“We had numerous questions to our office from consumers across the state asking what this charge was about,” he explained. “Many customers told us they had specifically declined this service, but Comcast billed them anyway. Many others just had it added to their bill without first being asked. That’s what we call an unfair and deceptive business practice.
“Comcast offered millions to settle the case, but I said ‘no, we’ll see you in court,’” he continued. “They flew out an army of D.C. lawyers, and after a multi-week trial the judge determined that Comcast had violated the Washington State Consumer Protection Act 440,000 times. Comcast is now paying millions in penalties, plus making restitution to customers.”

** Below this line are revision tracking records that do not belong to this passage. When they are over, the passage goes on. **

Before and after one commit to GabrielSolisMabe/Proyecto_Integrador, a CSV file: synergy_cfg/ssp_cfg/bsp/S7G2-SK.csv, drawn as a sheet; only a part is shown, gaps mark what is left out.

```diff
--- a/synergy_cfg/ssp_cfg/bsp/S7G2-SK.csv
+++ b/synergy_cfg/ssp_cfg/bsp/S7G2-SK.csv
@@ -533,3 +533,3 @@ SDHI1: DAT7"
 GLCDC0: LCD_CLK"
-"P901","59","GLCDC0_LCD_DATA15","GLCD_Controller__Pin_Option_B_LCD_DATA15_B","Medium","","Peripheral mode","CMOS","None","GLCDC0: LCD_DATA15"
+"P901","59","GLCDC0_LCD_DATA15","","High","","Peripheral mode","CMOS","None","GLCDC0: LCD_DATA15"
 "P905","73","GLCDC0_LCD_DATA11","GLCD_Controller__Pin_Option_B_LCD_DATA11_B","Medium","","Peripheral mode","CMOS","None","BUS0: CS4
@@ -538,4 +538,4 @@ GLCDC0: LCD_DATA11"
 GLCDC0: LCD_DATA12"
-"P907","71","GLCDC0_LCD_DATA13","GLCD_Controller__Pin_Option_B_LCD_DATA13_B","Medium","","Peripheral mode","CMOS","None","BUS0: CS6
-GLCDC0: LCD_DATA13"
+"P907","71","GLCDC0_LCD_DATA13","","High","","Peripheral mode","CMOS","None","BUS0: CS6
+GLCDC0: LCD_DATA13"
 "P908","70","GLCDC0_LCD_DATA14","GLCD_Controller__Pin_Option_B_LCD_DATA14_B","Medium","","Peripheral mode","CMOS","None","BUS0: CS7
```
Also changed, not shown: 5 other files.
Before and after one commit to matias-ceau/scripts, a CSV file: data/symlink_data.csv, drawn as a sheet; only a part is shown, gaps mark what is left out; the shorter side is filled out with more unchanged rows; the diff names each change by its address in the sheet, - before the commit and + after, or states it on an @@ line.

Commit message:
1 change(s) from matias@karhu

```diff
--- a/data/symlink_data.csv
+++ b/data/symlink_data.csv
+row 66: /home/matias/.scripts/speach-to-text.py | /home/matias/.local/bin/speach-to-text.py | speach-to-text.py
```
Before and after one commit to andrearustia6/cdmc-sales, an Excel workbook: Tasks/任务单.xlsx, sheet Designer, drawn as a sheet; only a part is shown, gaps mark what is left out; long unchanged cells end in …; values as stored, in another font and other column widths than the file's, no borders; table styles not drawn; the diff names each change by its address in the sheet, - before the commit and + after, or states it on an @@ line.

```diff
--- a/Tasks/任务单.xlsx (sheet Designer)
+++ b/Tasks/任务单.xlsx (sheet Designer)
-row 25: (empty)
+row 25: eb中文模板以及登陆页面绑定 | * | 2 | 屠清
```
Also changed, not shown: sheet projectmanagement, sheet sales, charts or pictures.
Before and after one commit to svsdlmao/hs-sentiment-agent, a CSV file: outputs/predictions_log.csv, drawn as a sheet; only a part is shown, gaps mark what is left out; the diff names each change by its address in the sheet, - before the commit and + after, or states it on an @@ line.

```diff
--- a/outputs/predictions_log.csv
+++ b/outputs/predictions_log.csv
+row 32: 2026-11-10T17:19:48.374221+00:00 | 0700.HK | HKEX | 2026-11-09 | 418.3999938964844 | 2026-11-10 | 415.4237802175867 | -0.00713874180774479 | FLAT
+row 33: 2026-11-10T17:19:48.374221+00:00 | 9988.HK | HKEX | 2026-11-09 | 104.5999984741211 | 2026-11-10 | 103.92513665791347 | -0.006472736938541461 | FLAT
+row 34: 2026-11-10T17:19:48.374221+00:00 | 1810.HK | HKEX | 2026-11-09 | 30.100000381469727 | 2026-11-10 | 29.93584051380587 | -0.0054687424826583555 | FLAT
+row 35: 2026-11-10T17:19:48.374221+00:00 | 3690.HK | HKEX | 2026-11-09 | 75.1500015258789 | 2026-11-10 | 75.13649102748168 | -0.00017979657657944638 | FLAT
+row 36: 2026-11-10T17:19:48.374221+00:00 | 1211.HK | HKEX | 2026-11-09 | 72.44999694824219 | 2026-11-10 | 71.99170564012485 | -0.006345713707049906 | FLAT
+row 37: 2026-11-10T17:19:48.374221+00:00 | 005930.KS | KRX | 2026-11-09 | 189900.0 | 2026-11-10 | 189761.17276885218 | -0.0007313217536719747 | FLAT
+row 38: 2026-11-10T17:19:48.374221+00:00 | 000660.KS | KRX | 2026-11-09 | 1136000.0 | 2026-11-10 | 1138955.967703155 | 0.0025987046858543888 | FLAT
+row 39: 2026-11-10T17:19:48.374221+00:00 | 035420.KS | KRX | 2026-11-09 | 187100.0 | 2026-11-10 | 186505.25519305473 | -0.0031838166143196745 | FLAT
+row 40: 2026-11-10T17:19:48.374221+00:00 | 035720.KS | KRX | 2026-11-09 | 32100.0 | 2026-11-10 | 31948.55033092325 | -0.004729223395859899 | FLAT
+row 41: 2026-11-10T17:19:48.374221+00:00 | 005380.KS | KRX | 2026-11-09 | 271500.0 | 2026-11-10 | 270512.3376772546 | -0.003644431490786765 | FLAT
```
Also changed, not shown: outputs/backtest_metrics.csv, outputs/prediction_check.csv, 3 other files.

During the question-and-answer session, Ferguson responded to an audience inquiry about the recent Johnson & Johnson opioid ruling. He explained that this case was handled by the Oklahoma Attorney General, and he had decided to go after Purdue since the company is a much larger player.
Addressing a question about his office’s role in litigating against the federal government in immigration cases, Ferguson explained that immigration policy is set by Congress, and the state will only litigate it if it can establish that Washingtonians are being harmed.
“In the case of the Muslim travel ban, we were harmed because universities and colleges had students with green cards coming from these countries who could not come here to attend school due to the travel ban,” he explained. “Students presently here could not travel back home, and students who were out of the country at the time could not get back in. We maintained that this qualifies as harm to the State of Washington, and the judge agreed.”
He was also asked about enforcing initiatives including the recent restrictions on gun purchases and the measure legalizing marijuana.
“When an initiative is passed, we treat it like a law — it’s my job to defend it whether I agree with it or not.”
With time running short, Ferguson wound up his remarks and made a quick exit with Katie for softball lessons and catching duties.
— Story and photos by Larry Vogel